▸ Instructions to follow: In the listing below, find each line with the string "assets" and report it.

————————

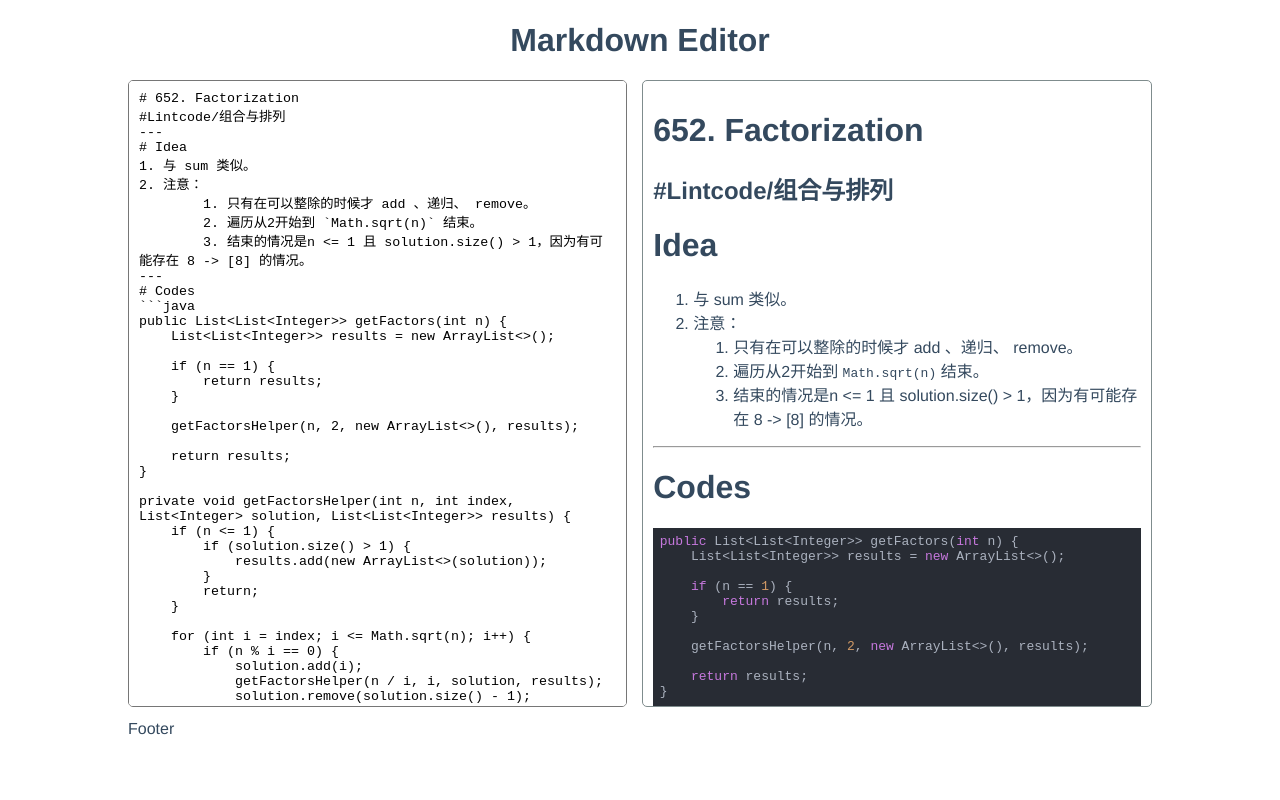
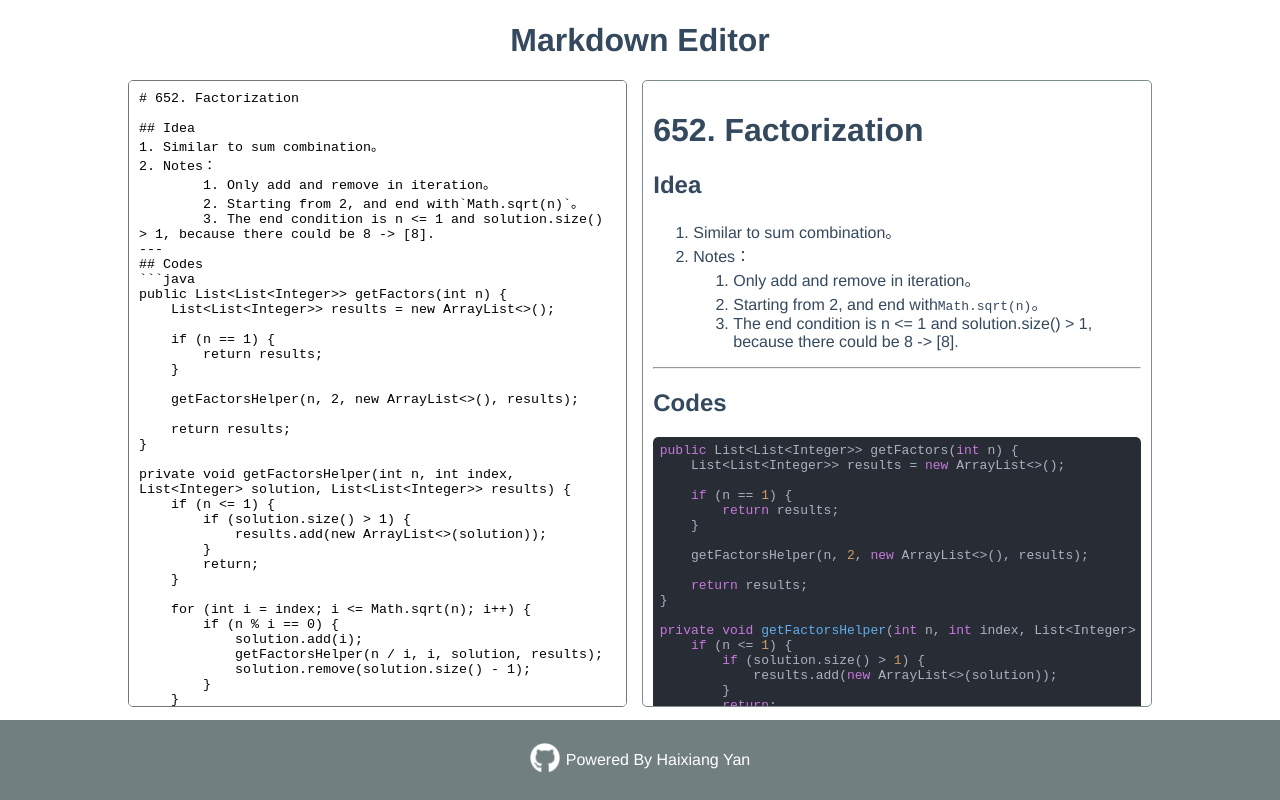
Before and after one commit to Haixiang6123/Markdown-Editor, a Vue app: page / in a window 1280 px wide. Built offline with nearby package versions, Linux system fonts and the light colour scheme.

Commit message:
Finish: Make code highlight and finish the footer

```diff
--- a/src/assets/css/markdown.css
+++ b/src/assets/css/markdown.css
@@ -1,3 +1,4 @@
 pre, code {
+    border-radius: 5px;
     overflow: auto;
 }
--- a/src/assets/js/plaintext.js
+++ b/src/assets/js/plaintext.js
@@ -1,15 +1,14 @@
 export default {
     plaintext: `# 652. Factorization
-#Lintcode/组合与排列
+
+## Idea
+1. Similar to sum combination。
+2. Notes：
+	1. Only add and remove in iteration。
+	2. Starting from 2, and end with\`Math.sqrt(n)\`。
+	3. The end condition is n <= 1 and solution.size() > 1, because there could be 8 -> [8].
 ---
-# Idea
-1. 与 sum 类似。
-2. 注意：
-	1. 只有在可以整除的时候才 add 、递归、 remove。
-	2. 遍历从2开始到 \`Math.sqrt(n)\` 结束。
-	3. 结束的情况是n <= 1 且 solution.size() > 1，因为有可能存在 8 -> [8] 的情况。
----
-# Codes
+## Codes
 \`\`\`java
 public List<List<Integer>> getFactors(int n) {
     List<List<Integer>> results = new ArrayList<>();
--- a/src/components/Editor.vue
+++ b/src/components/Editor.vue
@@ -15,7 +15,8 @@
         name: "editor",
         props: ['plaintext'],
         data() {
-            return {}
+            return {
+            }
         },
         methods: {
             updatePlaintext(event) {
--- a/src/pages/Home.vue
+++ b/src/pages/Home.vue
@@ -8,7 +8,10 @@
             <Previewer :plaintext="plaintext"/>
         </main>
         <footer>
-            Footer
+            <a href="https://github.com/Haixiang6123/Markdown-Editor" target="_blank">
+                <img class="github-img" src="../assets/img/github.png" alt="Github">
+            </a>
+            <p>Powered By Haixiang Yan</p>
         </footer>
     </div>
 </template>
@@ -24,6 +27,11 @@
         data() {
             return {
                 plaintext: assets.plaintext,
+                isHidden: true,
+                toggleEditorState: {
+                    checked: 'Show',
+                    unchecked: 'Hide'
+                }
             }
         },
         methods: {
@@ -40,8 +48,6 @@
 
 <style scoped>
     .home-page {
-        margin: 0 auto;
-        width: 80%;
         height: 100vh;
     }
 
@@ -53,11 +59,26 @@
     }
 
     main {
+        margin: 0 auto;
+        width: 80%;
         height: 80%;
     }
 
     footer {
+        display: flex;
+        justify-content: center;
+        align-items: center;
         height: 10%;
+        background: #727f80;
+    }
+
+    footer a, p {
+        margin: 0 3px;
+        color: white;
+    }
+
+    .github-img {
+        width: 30px;
     }
 
     .title {
```
Also changed, not shown: src/assets/img/github.png (added).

————————

▸ Solution to the exercise:
--- a/src/assets/css/markdown.css
+++ b/src/assets/css/markdown.css
--- a/src/assets/js/plaintext.js
+++ b/src/assets/js/plaintext.js
+                <img class="github-img" src="../assets/img/github.png" alt="Github">
                 plaintext: assets.plaintext,
Also changed, not shown: src/assets/img/github.png (added).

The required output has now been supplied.